    I don't want any added weight on the slide.

    If you buy a 45 Advertised as a "Wad Cutter" is there a good chance it would be servicable? I was looking at maybe "Rock River Arms" or "Smith & Wesson"

    Something that can shoot under 3" and feed semi wad cutter ammo in 45 is a must.

    Would a "Tactical Rail & Pin" mounted rail system be reliable for bullseye?

    This was allways my big idea.
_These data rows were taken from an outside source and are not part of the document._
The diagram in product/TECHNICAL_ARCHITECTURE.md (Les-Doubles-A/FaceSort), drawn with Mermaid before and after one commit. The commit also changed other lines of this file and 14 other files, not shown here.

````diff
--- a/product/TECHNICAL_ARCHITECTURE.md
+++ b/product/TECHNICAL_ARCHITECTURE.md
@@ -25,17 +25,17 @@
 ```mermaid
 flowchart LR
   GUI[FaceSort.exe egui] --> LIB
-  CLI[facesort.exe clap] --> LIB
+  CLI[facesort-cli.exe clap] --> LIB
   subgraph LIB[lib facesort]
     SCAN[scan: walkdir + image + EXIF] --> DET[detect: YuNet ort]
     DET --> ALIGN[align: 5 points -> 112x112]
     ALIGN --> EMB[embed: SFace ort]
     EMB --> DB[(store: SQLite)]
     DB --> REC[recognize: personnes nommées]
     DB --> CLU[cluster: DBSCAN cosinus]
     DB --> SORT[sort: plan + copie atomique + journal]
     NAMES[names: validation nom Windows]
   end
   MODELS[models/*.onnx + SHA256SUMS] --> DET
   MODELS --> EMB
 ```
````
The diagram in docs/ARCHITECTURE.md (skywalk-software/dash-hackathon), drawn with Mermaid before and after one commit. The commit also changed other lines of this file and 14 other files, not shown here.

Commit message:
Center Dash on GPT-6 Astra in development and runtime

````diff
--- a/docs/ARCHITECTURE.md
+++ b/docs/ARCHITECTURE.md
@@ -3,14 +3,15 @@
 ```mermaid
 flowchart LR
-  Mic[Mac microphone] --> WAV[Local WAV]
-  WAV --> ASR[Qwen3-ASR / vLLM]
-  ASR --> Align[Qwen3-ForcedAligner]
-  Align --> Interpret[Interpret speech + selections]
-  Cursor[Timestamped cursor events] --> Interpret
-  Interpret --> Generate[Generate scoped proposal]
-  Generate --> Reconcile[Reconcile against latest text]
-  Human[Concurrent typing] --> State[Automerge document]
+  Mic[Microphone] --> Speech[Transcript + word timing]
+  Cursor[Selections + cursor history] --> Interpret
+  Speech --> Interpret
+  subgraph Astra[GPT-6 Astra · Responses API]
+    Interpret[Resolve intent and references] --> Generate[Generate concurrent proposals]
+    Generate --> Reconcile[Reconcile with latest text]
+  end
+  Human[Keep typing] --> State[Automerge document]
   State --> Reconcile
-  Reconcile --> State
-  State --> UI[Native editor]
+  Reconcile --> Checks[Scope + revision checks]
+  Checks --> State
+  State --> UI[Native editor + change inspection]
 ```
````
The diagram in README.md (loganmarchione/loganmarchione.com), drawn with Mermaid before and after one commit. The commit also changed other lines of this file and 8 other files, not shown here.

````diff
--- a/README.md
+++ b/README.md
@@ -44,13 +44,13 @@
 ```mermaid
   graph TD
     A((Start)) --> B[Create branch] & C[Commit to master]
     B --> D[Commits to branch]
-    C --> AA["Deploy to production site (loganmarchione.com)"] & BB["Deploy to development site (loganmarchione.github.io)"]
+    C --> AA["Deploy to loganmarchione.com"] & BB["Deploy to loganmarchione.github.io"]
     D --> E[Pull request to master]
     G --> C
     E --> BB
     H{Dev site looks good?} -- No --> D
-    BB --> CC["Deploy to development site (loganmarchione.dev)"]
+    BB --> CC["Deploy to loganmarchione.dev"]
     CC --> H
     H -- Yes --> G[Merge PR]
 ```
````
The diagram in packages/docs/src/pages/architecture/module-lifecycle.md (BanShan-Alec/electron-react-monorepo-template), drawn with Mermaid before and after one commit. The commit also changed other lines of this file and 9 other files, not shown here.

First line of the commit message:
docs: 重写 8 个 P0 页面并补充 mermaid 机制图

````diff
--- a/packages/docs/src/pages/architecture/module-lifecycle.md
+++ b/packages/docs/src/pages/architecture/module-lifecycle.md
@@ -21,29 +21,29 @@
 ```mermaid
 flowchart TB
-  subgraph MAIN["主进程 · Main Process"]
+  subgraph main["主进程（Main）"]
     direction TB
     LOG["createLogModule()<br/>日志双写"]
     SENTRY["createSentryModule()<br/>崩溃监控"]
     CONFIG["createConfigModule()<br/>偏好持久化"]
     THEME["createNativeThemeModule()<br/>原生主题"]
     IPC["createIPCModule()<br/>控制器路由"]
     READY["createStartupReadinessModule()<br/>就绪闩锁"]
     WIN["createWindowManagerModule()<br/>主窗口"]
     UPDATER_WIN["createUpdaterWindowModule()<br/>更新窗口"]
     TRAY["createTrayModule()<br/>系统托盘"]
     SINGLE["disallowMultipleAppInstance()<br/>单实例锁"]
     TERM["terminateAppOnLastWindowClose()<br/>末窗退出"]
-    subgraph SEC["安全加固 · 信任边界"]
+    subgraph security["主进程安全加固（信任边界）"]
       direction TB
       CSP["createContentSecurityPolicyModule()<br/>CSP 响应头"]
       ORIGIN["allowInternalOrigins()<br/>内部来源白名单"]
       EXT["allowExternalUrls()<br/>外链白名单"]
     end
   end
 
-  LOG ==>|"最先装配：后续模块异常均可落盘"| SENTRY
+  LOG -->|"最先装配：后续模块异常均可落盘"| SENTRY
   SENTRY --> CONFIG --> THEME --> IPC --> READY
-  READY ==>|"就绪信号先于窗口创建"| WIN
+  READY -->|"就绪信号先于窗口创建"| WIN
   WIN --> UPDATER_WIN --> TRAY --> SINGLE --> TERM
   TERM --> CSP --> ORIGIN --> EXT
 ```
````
Get a quality 45 1911 frame with a tactical rail on the front. and find some one who makes a detachable scope mount for the flashlight rail.

    If any one has any sugestions.

    Thanks

    John[​IMG][​IMG][​IMG]